My wife and I continued on our Southern California Spring Break by driving over to Palm Springs for the week. We both needed a break and this vacation was intended to focus on relaxation, avoiding the work laptop emails, and of course maintaining my Boston Marathon training. My back was giving me "fits" up through Wednesday and my ribs were hurting at night which was disrupting the sleep I desperately needed. Early in the week, the workouts were routine; swim on Monday, recovery (with stomach issues) on Tuesday, and a "modest" tempo run on Wednesday. As prescribed by my coach, I stuck to the core/strength training getting in solid workouts each day on top of the running. I even added a second workout on tempo day adding another mile swim for the week.
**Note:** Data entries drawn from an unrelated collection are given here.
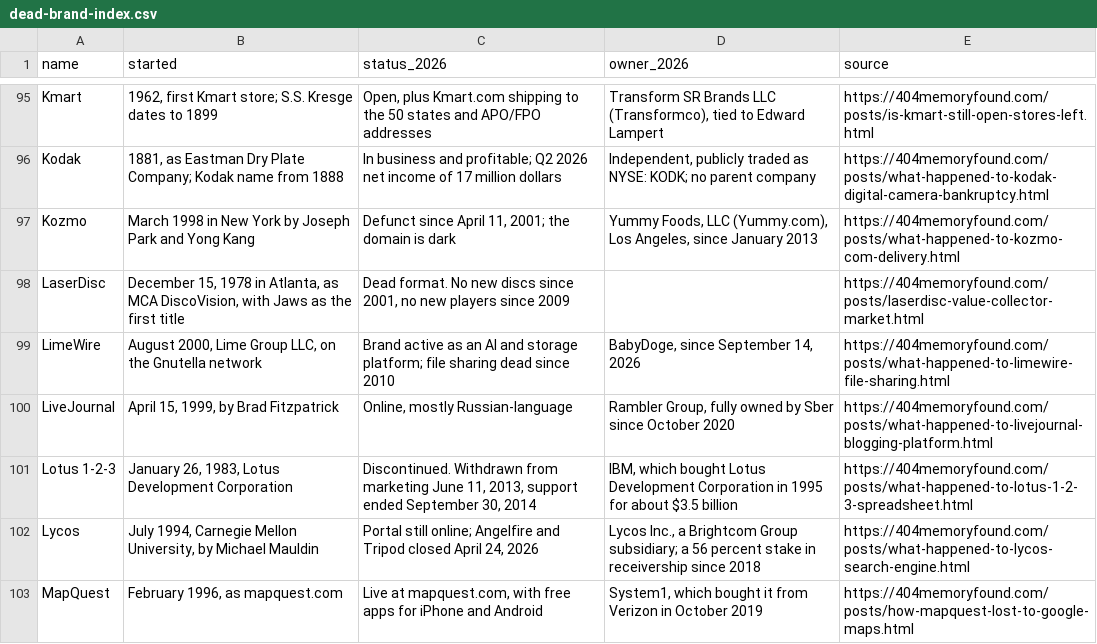
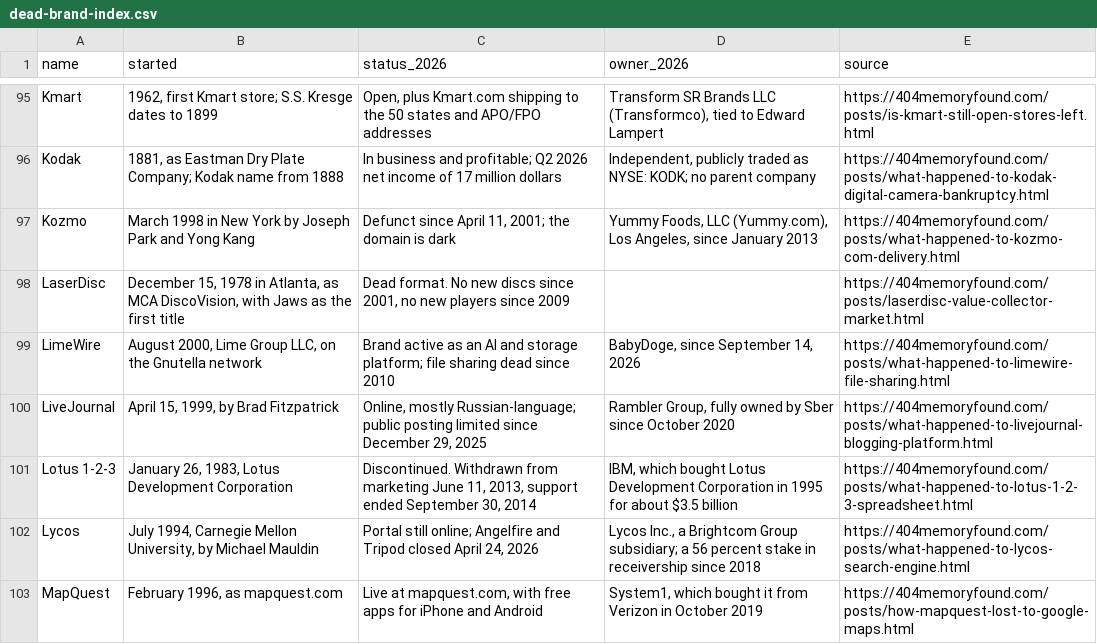
Before and after one commit to pnpaiva/404-memory-found, a CSV file: dead-brand-index.csv, drawn as a sheet; only a part is shown, gaps mark what is left out.

```diff
--- a/dead-brand-index.csv
+++ b/dead-brand-index.csv
@@ -99,3 +99,3 @@ LaserDisc,"December 15, 1978 in Atlanta, as MCA DiscoVision, with Jaws as the fi
 LimeWire,"August 2000, Lime Group LLC, on the Gnutella network",Brand active as an AI and storage platform; file sharing dead since 2010,"BabyDoge, since September 14, 2026",https://404memoryfound.com/posts/what-happened-to-limewire-file-sharing.html
-LiveJournal,"April 15, 1999, by Brad Fitzpatrick","Online, mostly Russian-language","Rambler Group, fully owned by Sber since October 2020",https://404memoryfound.com/posts/what-happened-to-livejournal-blogging-platform.html
+LiveJournal,"April 15, 1999, by Brad Fitzpatrick","Online, mostly Russian-language; public posting limited since December 29, 2025","Rambler Group, fully owned by Sber since October 2020",https://404memoryfound.com/posts/what-happened-to-livejournal-blogging-platform.html
 Lotus 1-2-3,"January 26, 1983, Lotus Development Corporation","Discontinued. Withdrawn from marketing June 11, 2013, support ended September 30, 2014","IBM, which bought Lotus Development Corporation in 1995 for about $3.5 billion",https://404memoryfound.com/posts/what-happened-to-lotus-1-2-3-spreadsheet.html
```
Also changed, not shown: 16 other files.
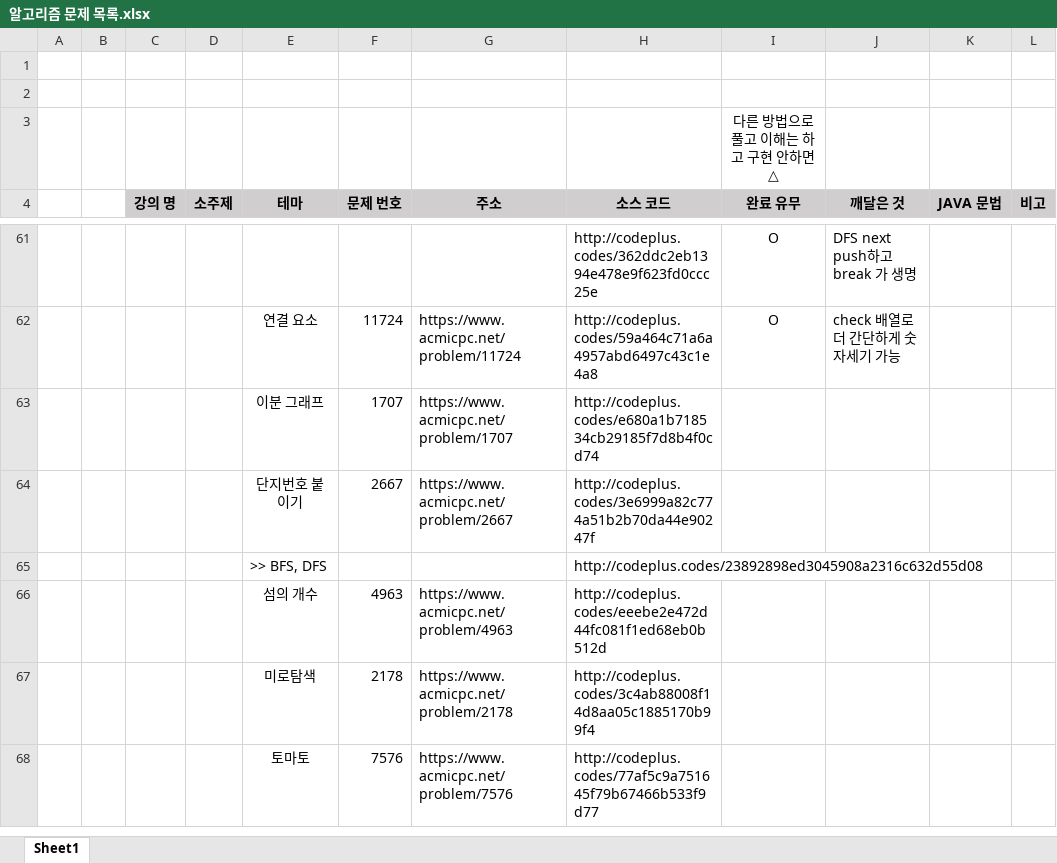
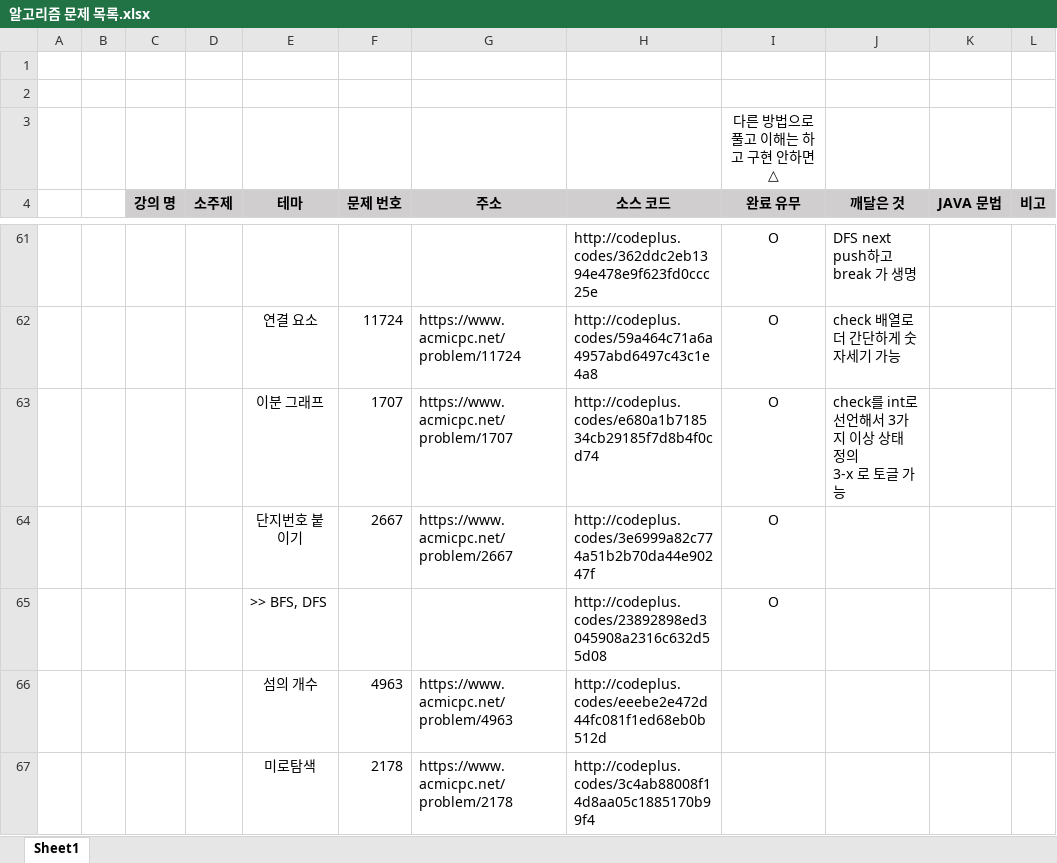
Before and after one commit to SeongJinSong/Algorithm, an Excel workbook: doc/알고리즘 문제 목록.xlsx, sheet Sheet1, drawn as a sheet; only a part is shown, gaps mark what is left out; the shorter side is filled out with more unchanged rows; values as stored, in another font and other column widths than the file's, no borders; ↵ is a line break in a cell; the diff names each change by its address in the sheet, - before the commit and + after, or states it on an @@ line.

```diff
--- a/doc/알고리즘 문제 목록.xlsx (sheet Sheet1)
+++ b/doc/알고리즘 문제 목록.xlsx (sheet Sheet1)
-I63:I65 (완료 유무): (empty)
+I63:I65 (완료 유무): O
-J63 (깨달은 것): (empty)
+J63 (깨달은 것): check를 int로 선언해서 3가지 이상 상태 정의 ↵ 3-x 로 토글 가능
```
Also changed, not shown: 3 other files.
With ribs hurting, my sleep on Wednesday night was not the best yet I woke up feeling full of energy on Thursday. I was hoping for something light on the training calendar, but today's recovery day was seventy five minutes. Not for the timid. For nearly a week, I've felt either exhausted or battered. As I started out on my eight plus mile run, I felt invincible. It was nothing special. Slow pace (8:34 minutes per mile) but my energy was insane, and my heart rate and lungs felt like I was walking. At several times during the run, I even broke out my "air drums" as I ran to my iTunes. I couldn't help but think of the irony in that seven months ago, I wasn't running yet and when I started back up, my heart felt like it was going to burst out my chest like the alien in "Alien" at a 9:20 pace. I showed up a bit battered and tired in Palm Springs, but leaving having taking the desert by storm.